  • While Adjunct Activists Criticize Unified Locals, Temple U. PTers Vote to Join FT Faculty Union

    Philadelphia Magazine reported on Dec. 2 that the Pennsylvania Labor Relations Board “tallied secret ballots cast by adjunct faculty at Temple in an election earlier this fall, and those faculty are now represented by the Temple Association of University Professionals, the union that previously represented only full-time faculty.” Adjuncts at Temple had protested in favor […]

  • A Review of: The Oxford Book of Modern Science Writing

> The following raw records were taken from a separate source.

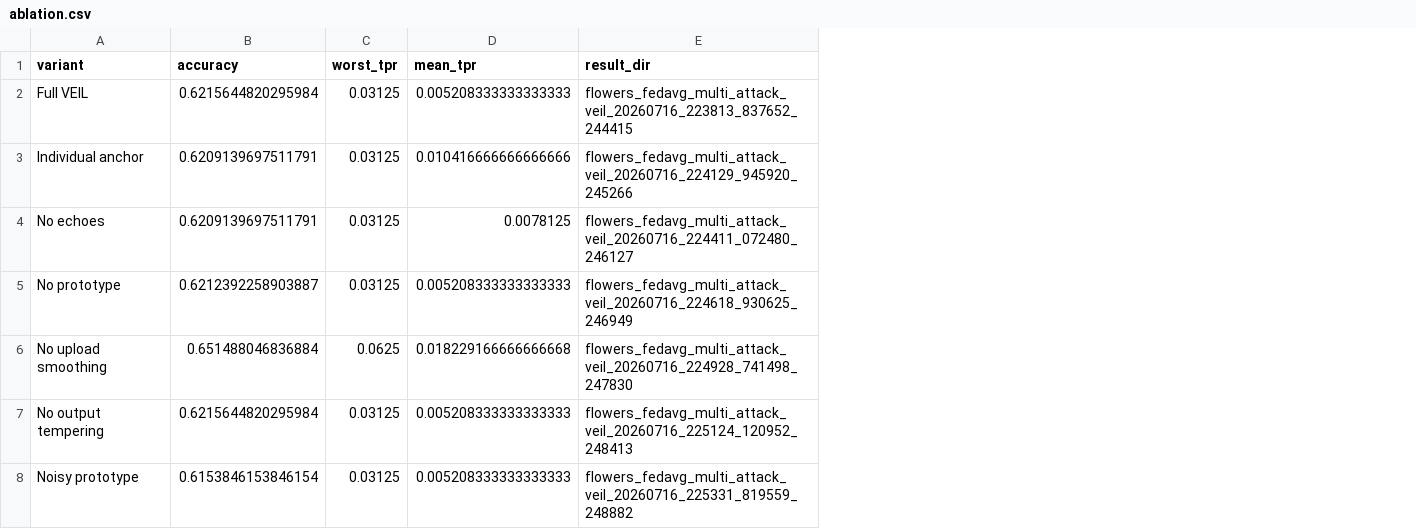
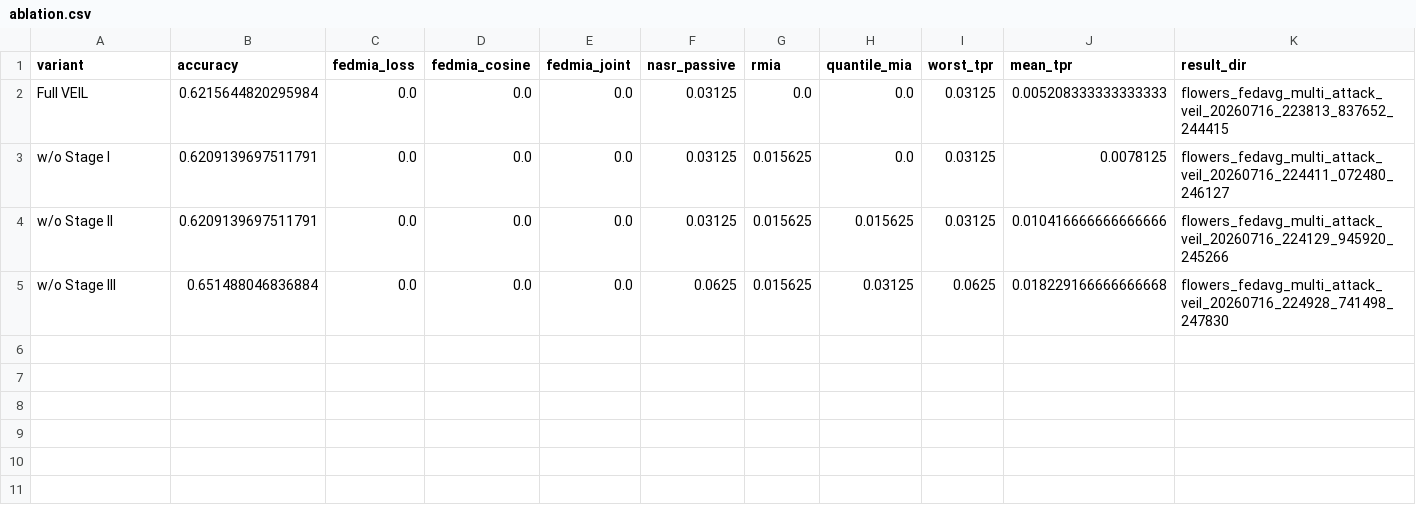
Before and after one commit to bo-wang-bob/Privacy, a CSV file: paper/aaai2027/evidence/ablation.csv, drawn as a sheet; removed rows and columns are numbered as before the commit, all else as after; the diff names each change by its address in the sheet, - before the commit and + after, or states it on an @@ line.

Commit message:
Revise VEIL paper experiments and presentation

```diff
--- a/paper/aaai2027/evidence/ablation.csv
+++ b/paper/aaai2027/evidence/ablation.csv
+column C (fedmia_loss), rows 2-3: 0.0 | 0.0; row 5: 0.0
+column D (fedmia_cosine), rows 2-3: 0.0 | 0.0; row 5: 0.0
+column E (fedmia_joint), rows 2-3: 0.0 | 0.0; row 5: 0.0
+column F (nasr_passive), rows 2-3: 0.03125 | 0.03125; row 5: 0.0625
+column G (rmia), rows 2-3: 0.0 | 0.015625; row 5: 0.015625
+column H (quantile_mia), rows 2-3: 0.0 | 0.0; row 5: 0.03125
-row 3: Individual anchor | 0.6209139697511791 | 0.03125 | 0.010416666666666666 | flowers_fedavg_multi_attack_veil_20260716_224129_945920_245266
-A3 (variant): No echoes
+A3 (variant): w/o Stage I
-row 5: No prototype | 0.6212392258903887 | 0.03125 | 0.005208333333333333 | flowers_fedavg_multi_attack_veil_20260716_224618_930625_246949
+row 4: w/o Stage II | 0.6209139697511791 | 0.0 | 0.0 | 0.0 | 0.03125 | 0.015625 | 0.015625 | 0.03125 | 0.010416666666666666 | flowers_fedavg_multi_attack_veil_20260716_224129_945920_245266
-A5 (variant): No upload smoothing
+A5 (variant): w/o Stage III
-row 7: No output tempering | 0.6215644820295984 | 0.03125 | 0.005208333333333333 | flowers_fedavg_multi_attack_veil_20260716_225124_120952_248413
-row 8: Noisy prototype | 0.6153846153846154 | 0.03125 | 0.005208333333333333 | flowers_fedavg_multi_attack_veil_20260716_225331_819559_248882
```
Also changed, not shown: 9 other files.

    A review by Jerry A. Coyne Richard Dawkins’s new collection of delectable prose, The Oxford Book of Modern Science Writing, is less an anthology of set pieces than a treasury: a series of short titbits designed to pique the reader’s appetite, helping him to decide which science writers to investigate more deeply. It enables you […]

  • A review of Reclaiming the Ivory Tower

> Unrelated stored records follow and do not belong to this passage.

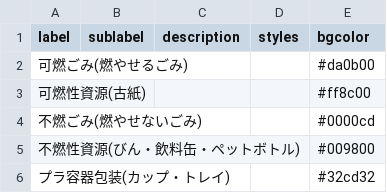
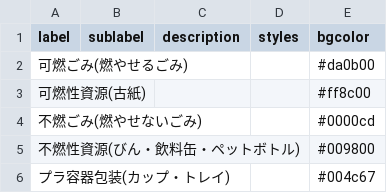
Before and after one commit to tomiokacity/5374, a CSV file: data/description.csv, drawn as a sheet.

Commit message:
Update description.csv

```diff
--- a/data/description.csv
+++ b/data/description.csv
@@ -5,2 +5,2 @@ label,sublabel,description,styles,bgcolor
 不燃性資源(びん・飲料缶・ペットボトル),,,,#009800
-プラ容器包装(カップ・トレイ),,,,#32cd32
+プラ容器包装(カップ・トレイ),,,,#004c67
```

    reviewed by Silvia Foti For those who are skeptical of any one book’s ability to help adjuncts organize to improve their working conditions in higher education, Reclaiming the Ivory Tower may provide hope. While author Joe Berry doesn’t promise an easy path, he provides a reliable map and points out obstacles that adjuncts might meet […]

  • Developing Adjunct Faculty Part 2

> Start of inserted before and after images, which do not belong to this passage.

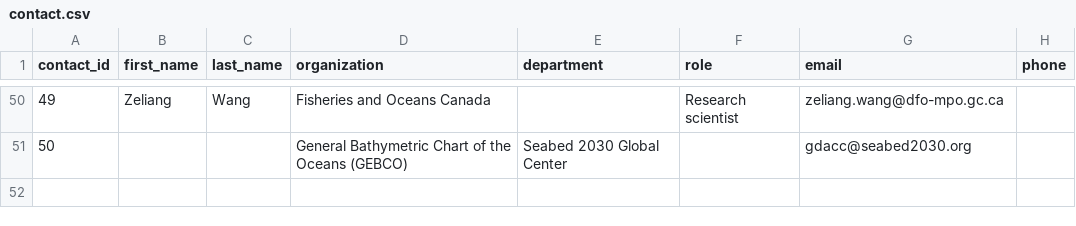
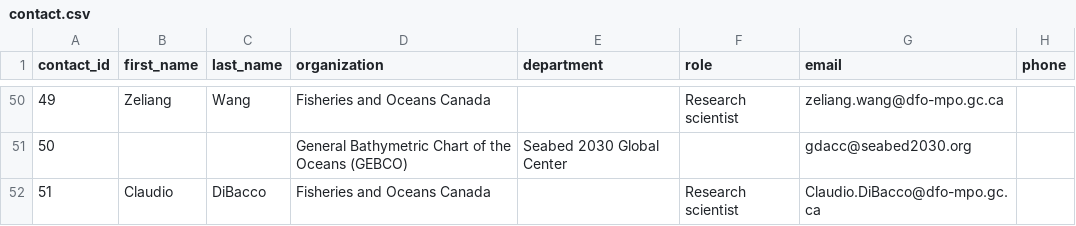
Before and after one commit to Ecosystem-Assessments/pipedat, a CSV file: inst/extdata/contact.csv, drawn as a sheet; only a part is shown, gaps mark what is left out.

```diff
--- a/inst/extdata/contact.csv
+++ b/inst/extdata/contact.csv
@@ -51 +51,2 @@ contact_id,first_name,last_name,organization,department,role,email,phone
 50,,,General Bathymetric Chart of the Oceans (GEBCO),Seabed 2030 Global Center,,gdacc@seabed2030.org,
+51,Claudio,DiBacco,Fisheries and Oceans Canada,,Research scientist,Claudio.DiBacco@dfo-mpo.gc.ca,
```
Also changed, not shown: inst/extdata/files_raw.csv, inst/extdata/pipeline.csv, 10 other files.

    by Richard Lyons AS DISCUSSED IN my last column, employing adjunct instructors provides our institutions many benefits beyond reducing overall instructional costs. These include enriching our curricula with real-world perspectives, offering highly specialized courses for increasingly demanding students, cultivating linkages to community resources, and providing staffing flexibility. As any critical resource does, however, adjunct faculty […]

  • A Round-up of the Best Books on College Teaching

    by Linda B. Nilson We can’t keep up with our own discipline’s research, so how are we supposed to stay abreast of the college teaching literature? Let me make it a little easier for you. Here are six recently published books that capture what I think are the latest and most important developments and trends […]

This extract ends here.